*EXERCISE*.
Select and copy out every line in the records containing "subplot".

*INFORMATION SUPPLIED*.
= Beginning of Section =
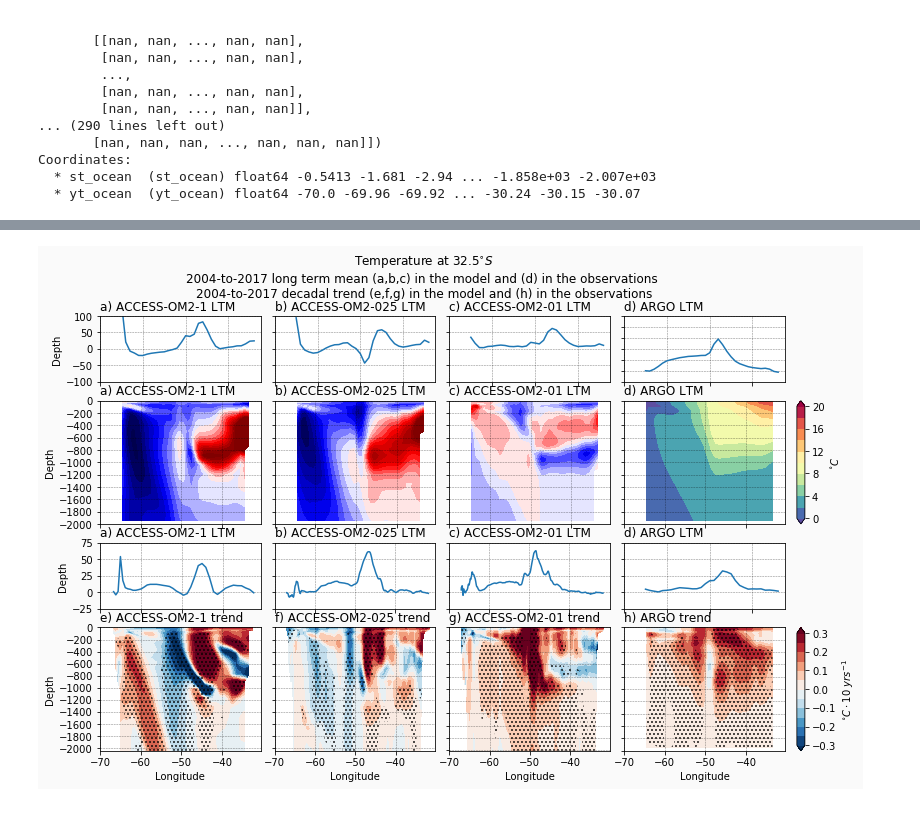
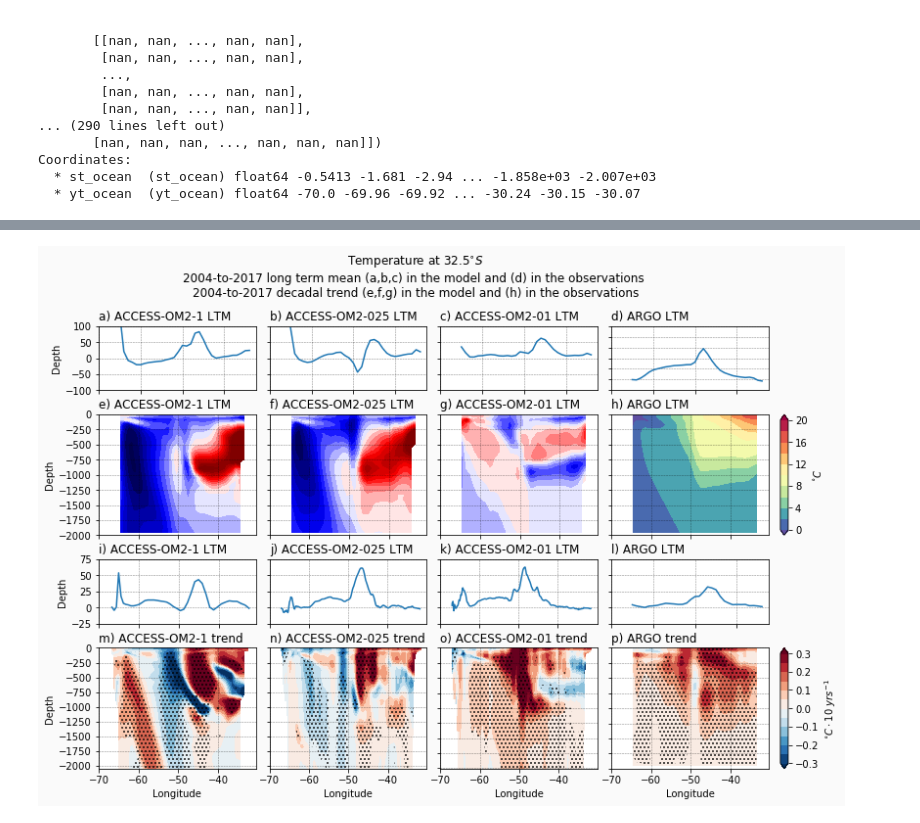
Before and after one commit to ERDuran/Australian-waters-diagnostics, a Jupyter notebook: scripts/p57_plot_MLD_zonal_meridional_sections.ipynb, the cells around one changed output, grey strips where cells are left out. Saved outputs shown, nothing was run; the diff lists cells and outputs as text; code cells hidden in the pictures.

```diff
--- a/scripts/p57_plot_MLD_zonal_meridional_sections.ipynb
+++ b/scripts/p57_plot_MLD_zonal_meridional_sections.ipynb
@@ -471,7 +471,7 @@ plt.suptitle(
     '(d) in the observations ' +
     '\n2004-to-2017 decadal trend (e,f,g) in the model and ' +
     '(h) in the observations',
-    x=0.5,y=0.99, ha='center')
+    x=0.5,y=1.03, ha='center')
 
 row=4
 col=4
@@ -479,13 +479,11 @@ col=4
 ax = plt.subplot(row, col, 1)
 pos = ax.get_position()
 print(pos)
-pos_plot = [pos.x0, pos.y0+0.05, pos.x1+0.0175, pos.y1]
+pos_plot = [pos.x0, pos.y0+0.07, pos.x1+0.0175, pos.y1+0.02]
 print(pos_plot)
 data = \
 mld_z0_1_mod.interp(yt_ocean=mld_z0_obs.lat).mean('year')\
 - mld_z0_obs.mean('year')
-
-print(data)
 plot = plt.plot(data.yt_ocean, data)
 ax.set_position(bbox(pos_plot))
 ax.set_title('a) ACCESS-OM2-1 LTM', loc='left')
@@ -506,7 +504,7 @@ ax.grid(linewidth=0.5, color='black', alpha=0.5, linestyle='--')
 ax = plt.subplot(row, col, 2)
 pos = ax.get_position()
 print(pos)
-pos_plot = [pos.x0, pos.y0+0.05, pos.x1+0.0175, pos.y1]
+pos_plot = [pos.x0, pos.y0+0.07, pos.x1+0.0175, pos.y1+0.02]
 print(pos_plot)
 data = \
 mld_z0_025_mod.interp(yt_ocean=mld_z0_obs.lat).mean('year')\
@@ -531,7 +529,7 @@ ax.grid(linewidth=0.5, color='black', alpha=0.5, linestyle='--')
 ax = plt.subplot(row, col, 3)
 pos = ax.get_position()
 print(pos)
-pos_plot = [pos.x0, pos.y0+0.05, pos.x1+0.0175, pos.y1]
+pos_plot = [pos.x0, pos.y0+0.07, pos.x1+0.0175, pos.y1+0.02]
 print(pos_plot)
 data = \
 mld_z0_01_mod.interp(yt_ocean=mld_z0_obs.lat).mean('year')\
@@ -556,7 +554,7 @@ ax.grid(linewidth=0.5, color='black', alpha=0.5, linestyle='--')
 ax = plt.subplot(row, col, 4)
 pos = ax.get_position()
 print(pos)
-pos_plot = [pos.x0, pos.y0+0.05, pos.x1+0.0175, pos.y1]
+pos_plot = [pos.x0, pos.y0+0.07, pos.x1+0.0175, pos.y1+0.02]
 print(pos_plot)
 data = mld_z0_obs.mean('year')
 plot = plt.plot(data.lat, data)
@@ -579,7 +577,7 @@ ax.grid(linewidth=0.5, color='black', alpha=0.5, linestyle='--')
 ax = plt.subplot(row, col, 5)
 pos = ax.get_position()
 print(pos)
-pos_plot = [pos.x0, pos.y0, pos.x1+0.0175, pos.y1+0.05]
+pos_plot = [pos.x0, pos.y0+0.01, pos.x1+0.0175, pos.y1+0.06]
 print(pos_plot)
 levels = arange(-2,2,0.2)
 cmap = plt.cm.seismic
@@ -589,10 +587,10 @@ temp_xm128_1_mod.interp(yt_ocean=temp.LATITUDE).interp(st_ocean=temp.PRESSURE).m
 plot = plt.contourf(data.yt_ocean, data.st_ocean, data,
             cmap=cmap, levels=levels, extend='both')
 ax.set_position(bbox(pos_plot))
-ax.set_title('a) ACCESS-OM2-1 LTM', loc='left')
+ax.set_title('e) ACCESS-OM2-1 LTM', loc='left')
 # ax.set_extent([90, 180, -70, 20], crs=ccrs.PlateCarree())
 ax.set_xticks(arange(-70, -40, 10))
-ax.set_yticks(arange(-2000, 0, 200))
+ax.set_yticks(arange(-2000, 0, 250))
 # lon_formatter = LongitudeFormatter(zero_direction_label=True)
 # ax.xaxis.set_major_formatter(lon_formatter)
 # ax.yaxis.set_major_formatter(lat_formatter)
@@ -606,7 +604,7 @@ ax.grid(linewidth=0.5, color='black', alpha=0.5, linestyle='--')
 ax = plt.subplot(row, col, 6)
 pos = ax.get_position()
 print(pos)
-pos_plot = [pos.x0, pos.y0, pos.x1+0.0175, pos.y1+0.05]
+pos_plot = [pos.x0, pos.y0+0.01, pos.x1+0.0175, pos.y1+0.06]
 print(pos_plot)
 # levels=arange(0,30,2)
 # cmap = plt.cm.Spectral_r
@@ -616,10 +614,10 @@ temp_xm128_025_mod.interp(yt_ocean=temp.LATITUDE).interp(st_ocean=temp.PRESSURE)
 plot = plt.contourf(data.yt_ocean, data.st_ocean, data,
             cmap=cmap, levels=levels, extend='both')
 ax.set_position(bbox(pos_plot))
-ax.set_title('b) ACCESS-OM2-025 LTM', loc='left')
+ax.set_title('f) ACCESS-OM2-025 LTM', loc='left')
 # ax.set_extent([90, 180, -70, 20], crs=ccrs.PlateCarree())
 ax.set_xticks(arange(-70, -40, 10))
-ax.set_yticks(arange(-2000, 0, 200))
+ax.set_yticks(arange(-2000, 0, 250))
 # lon_formatter = LongitudeFormatter(zero_direction_label=True)
 # ax.xaxis.set_major_formatter(lon_formatter)
 # ax.yaxis.set_major_formatter(lat_formatter)
@@ -633,7 +631,7 @@ ax.grid(linewidth=0.5, color='black', alpha=0.5, linestyle='--')
 ax = plt.subplot(row, col, 7)
 pos = ax.get_position()
 print(pos)
-pos_plot = [pos.x0, pos.y0, pos.x1+0.0175, pos.y1+0.05]
+pos_plot = [pos.x0, pos.y0+0.01, pos.x1+0.0175, pos.y1+0.06]
 print(pos_plot)
 # levels=arange(0,30,2)
 # cmap = plt.cm.Spectral_r
@@ -643,10 +641,10 @@ temp_xm128_01_mod.interp(yt_ocean=temp.LATITUDE).interp(st_ocean=temp.PRESSURE).
 plot = plt.contourf(data.yt_ocean, data.st_ocean, data,
             cmap=cmap, levels=levels, extend='both')
 ax.set_position(bbox(pos_plot))
-ax.set_title('c) ACCESS-OM2-01 LTM', loc='left')
+ax.set_title('g) ACCESS-OM2-01 LTM', loc='left')
 # ax.set_extent([90, 180, -70, 20], crs=ccrs.PlateCarree())
 ax.set_xticks(arange(-70, -40, 10))
-ax.set_yticks(arange(-2000, 0, 200))
+ax.set_yticks(arange(-2000, 0, 250))
 # lon_formatter = LongitudeFormatter(zero_direction_label=True)
 # ax.xaxis.set_major_formatter(lon_formatter)
 # ax.yaxis.set_major_formatter(lat_formatter)
@@ -660,7 +658,7 @@ ax.grid(linewidth=0.5, color='black', alpha=0.5, linestyle='--')
 ax = plt.subplot(row, col, 8)
 pos = ax.get_position()
 print(pos)
-pos_plot = [pos.x0, pos.y0, pos.x1+0.0175, pos.y1+0.05]
+pos_plot = [pos.x0, pos.y0+0.01, pos.x1+0.0175, pos.y1+0.06]
 print(pos_plot)
 levels=arange(0,20,2)
 cmap = plt.cm.Spectral_r
@@ -668,10 +666,10 @@ data = temp.mean('year')
 plot = plt.contourf(data.LATITUDE, data.PRESSURE, data,
             cmap=cmap, levels=levels, extend='both')
 ax.set_position(bbox(pos_plot))
-ax.set_title('d) ARGO LTM', loc='left')
+ax.set_title('h) ARGO LTM', loc='left')
 # ax.set_extent([90, 180, -70, 20], crs=ccrs.PlateCarree())
 ax.set_xticks(arange(-70, -40, 10))
-ax.set_yticks(arange(-2000, 0, 200))
+ax.set_yticks(arange(-2000, 0, 250))
 # lon_formatter = LongitudeFormatter(zero_direction_label=True)
 # ax.xaxis.set_major_formatter(lon_formatter)
 # ax.yaxis.set_major_formatter(lat_formatter)
@@ -698,7 +696,7 @@ print(pos_plot)
 data = mld_z0_1_slope_mod
 plot = plt.plot(data.yt_ocean, data)
 ax.set_position(bbox(pos_plot))
-ax.set_title('a) ACCESS-OM2-1 LTM', loc='left')
+ax.set_title('i) ACCESS-OM2-1 LTM', loc='left')
 # ax.set_extent([90, 180, -70, 20], crs=ccrs.PlateCarree())
 ax.set_xticks(arange(-70, -40, 10))
 ax.set_yticks(arange(-25, 75, 25))
@@ -721,7 +719,7 @@ print(pos_plot)
 data = mld_z0_025_slope_mod
 plot = plt.plot(data.yt_ocean, data)
 ax.set_position(bbox(pos_plot))
-ax.set_title('b) ACCESS-OM2-025 LTM', loc='left')
+ax.set_title('j) ACCESS-OM2-025 LTM', loc='left')
 # ax.set_extent([90, 180, -70, 20], crs=ccrs.PlateCarree())
 ax.set_xticks(arange(-70, -40, 10))
 ax.set_yticks(arange(-25, 75, 25))
@@ -744,7 +742,7 @@ print(pos_plot)
 data = mld_z0_01_slope_mod
 plot = plt.plot(data.yt_ocean, data)
 ax.set_position(bbox(pos_plot))
-ax.set_title('c) ACCESS-OM2-01 LTM', loc='left')
+ax.set_title('k) ACCESS-OM2-01 LTM', loc='left')
 # ax.set_extent([90, 180, -70, 20], crs=ccrs.PlateCarree())
 ax.set_xticks(arange(-70, -40, 10))
 ax.set_yticks(arange(-25, 75, 25))
@@ -767,7 +765,7 @@ print(pos_plot)
 data = mld_z0_slope_obs
 plot = plt.plot(data.lat, data)
 ax.set_position(bbox(pos_plot))
-ax.set_title('d) ARGO LTM', loc='left')
+ax.set_title('l) ARGO LTM', loc='left')
 # ax.set_extent([90, 180, -70, 20], crs=ccrs.PlateCarree())
 ax.set_xticks(arange(-70, -40, 10))
 ax.set_yticks(arange(-25, 75, 25))
@@ -785,7 +783,7 @@ ax.grid(linewidth=0.5, color='black', alpha=0.5, linestyle='--')
 ax = plt.subplot(row, col, 13)
 pos = ax.get_position()
 print(pos)
-pos_plot = [pos.x0, pos.y0, pos.x1+0.0175, pos.y1+0.05]
+pos_plot = [pos.x0, pos.y0-0.01, pos.x1+0.0175, pos.y1+0.04]
 print(pos_plot)
 levels=arange(-0.3,0.3,0.05)
 cmap = plt.cm.RdBu_r
@@ -798,10 +796,10 @@ data2 = temp_xm128_1_p_value_mod
 plot2 = plt.contourf(data.yt_ocean, data.st_ocean, data2, hatches=['...'],
             colors='none', levels=levels2)
 ax.set_position(bbox(pos_plot))
-ax.set_title('e) ACCESS-OM2-1 trend', loc='left')
+ax.set_title('m) ACCESS-OM2-1 trend', loc='left')
 # ax.set_extent([90, 180, -70, 20], crs=ccrs.PlateCarree())
 ax.set_xticks(arange(-70, -40, 10))
-ax.set_yticks(arange(-2000, 0, 200))
+ax.set_yticks(arange(-2000, 0, 250))
 # lon_formatter = LongitudeFormatter(zero_direction_label=True)
 # ax.xaxis.set_major_formatter(lon_formatter)
 # ax.yaxis.set_major_formatter(lat_formatter)
@@ -814,7 +812,7 @@ ax.grid(linewidth=0.5, color='black', alpha=0.5, linestyle='--')
 ax = plt.subplot(row, col, 14)
 pos = ax.get_position()
 print(pos)
-pos_plot = [pos.x0, pos.y0, pos.x1+0.0175, pos.y1+0.05]
+pos_plot = [pos.x0, pos.y0-0.01, pos.x1+0.0175, pos.y1+0.04]
 print(pos_plot)
 # levels=arange(-1,1,0.2)
 cmap = plt.cm.RdBu_r
@@ -827,10 +825,10 @@ data2 = temp_xm128_025_p_value_mod
 plot2 = plt.contourf(data.yt_ocean, data.st_ocean, data2, hatches=['...'],
             colors='none', levels=levels2)
 ax.set_position(bbox(pos_plot))
-ax.set_title('f) ACCESS-OM2-025 trend', loc='left')
+ax.set_title('n) ACCESS-OM2-025 trend', loc='left')
 # ax.set_extent([90, 180, -70, 20], crs=ccrs.PlateCarree())
 ax.set_xticks(arange(-70, -40, 10))
-ax.set_yticks(arange(-2000, 0, 200))
+ax.set_yticks(arange(-2000, 0, 250))
 # lon_formatter = LongitudeFormatter(zero_direction_label=True)
 # ax.xaxis.set_major_formatter(lon_formatter)
 # ax.yaxis.set_major_formatter(lat_formatter)
@@ -843,7 +841,7 @@ ax.grid(linewidth=0.5, color='black', alpha=0.5, linestyle='--')
 ax = plt.subplot(row, col, 15)
 pos = ax.get_position()
 print(pos)
-pos_plot = [pos.x0, pos.y0, pos.x1+0.0175, pos.y1+0.05]
+pos_plot = [pos.x0, pos.y0-0.01, pos.x1+0.0175, pos.y1+0.04]
 print(pos_plot)
 # levels=arange(-1,1,0.2)
 cmap = plt.cm.RdBu_r
@@ -856,10 +854,10 @@ data2 = temp_xm128_01_p_value_mod
 plot2 = plt.contourf(data.yt_ocean, data.st_ocean, data2, hatches=['...'],
             colors='none', levels=levels2)
 ax.set_position(bbox(pos_plot))
-ax.set_title('g) ACCESS-OM2-01 trend', loc='left')
+ax.set_title('o) ACCESS-OM2-01 trend', loc='left')
 # ax.set_extent([90, 180, -70, 20], crs=ccrs.PlateCarree())
 ax.set_xticks(arange(-70, -40, 10))
-ax.set_yticks(arange(-2000, 0, 200))
+ax.set_yticks(arange(-2000, 0, 250))
 # lon_formatter = LongitudeFormatter(zero_direction_label=True)
 # ax.xaxis.set_major_formatter(lon_formatter)
 # ax.yaxis.set_major_formatter(lat_formatter)
@@ -872,7 +870,7 @@ ax.grid(linewidth=0.5, color='black', alpha=0.5, linestyle='--')
 ax = plt.subplot(row, col, 16)
 pos = ax.get_position()
 print(pos)
-pos_plot = [pos.x0, pos.y0, pos.x1+0.0175, pos.y1+0.05]
+pos_plot = [pos.x0, pos.y0-0.01, pos.x1+0.0175, pos.y1+0.04]
 print(pos_plot)
 # levels=arange(-1,1,0.2)
 cmap = plt.cm.RdBu_r
@@ -885,10 +883,10 @@ data2 = temp_p_value
 plot2 = plt.contourf(data.lat, data.depth, data2, hatches=['...'],
             colors='none', levels=levels2)
 ax.set_position(bbox(pos_plot))
-ax.set_title('h) ARGO trend', loc='left')
+ax.set_title('p) ARGO trend', loc='left')
 # ax.set_extent([90, 180, -70, 20], crs=ccrs.PlateCarree())
 ax.set_xticks(arange(-70, -40, 10))
-ax.set_yticks(arange(-2000, 0, 200))
+ax.set_yticks(arange(-2000, 0, 250))
 # lon_formatter = LongitudeFormatter(zero_direction_label=True)
 # ax.xaxis.set_major_formatter(lon_formatter)
 # ax.yaxis.set_major_formatter(lat_formatter)
@@ -929 +927 @@ Bbox(x0=0.7315217391304348, y0=0.12499999999999989, x1=0.9000000000000001, y1=0.
-[figure, old version]
+[figure, new version]
```
Also changed, not shown: parts of 1 cell of this notebook.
= End of Section =
*RESPONSE TO THIS EXERCISE*.
 ax = plt.subplot(row, col, 1)
 ax = plt.subplot(row, col, 2)
 ax = plt.subplot(row, col, 3)
 ax = plt.subplot(row, col, 4)
 ax = plt.subplot(row, col, 5)
 ax = plt.subplot(row, col, 6)
 ax = plt.subplot(row, col, 7)
 ax = plt.subplot(row, col, 8)
 ax = plt.subplot(row, col, 13)
 ax = plt.subplot(row, col, 14)
 ax = plt.subplot(row, col, 15)
 ax = plt.subplot(row, col, 16)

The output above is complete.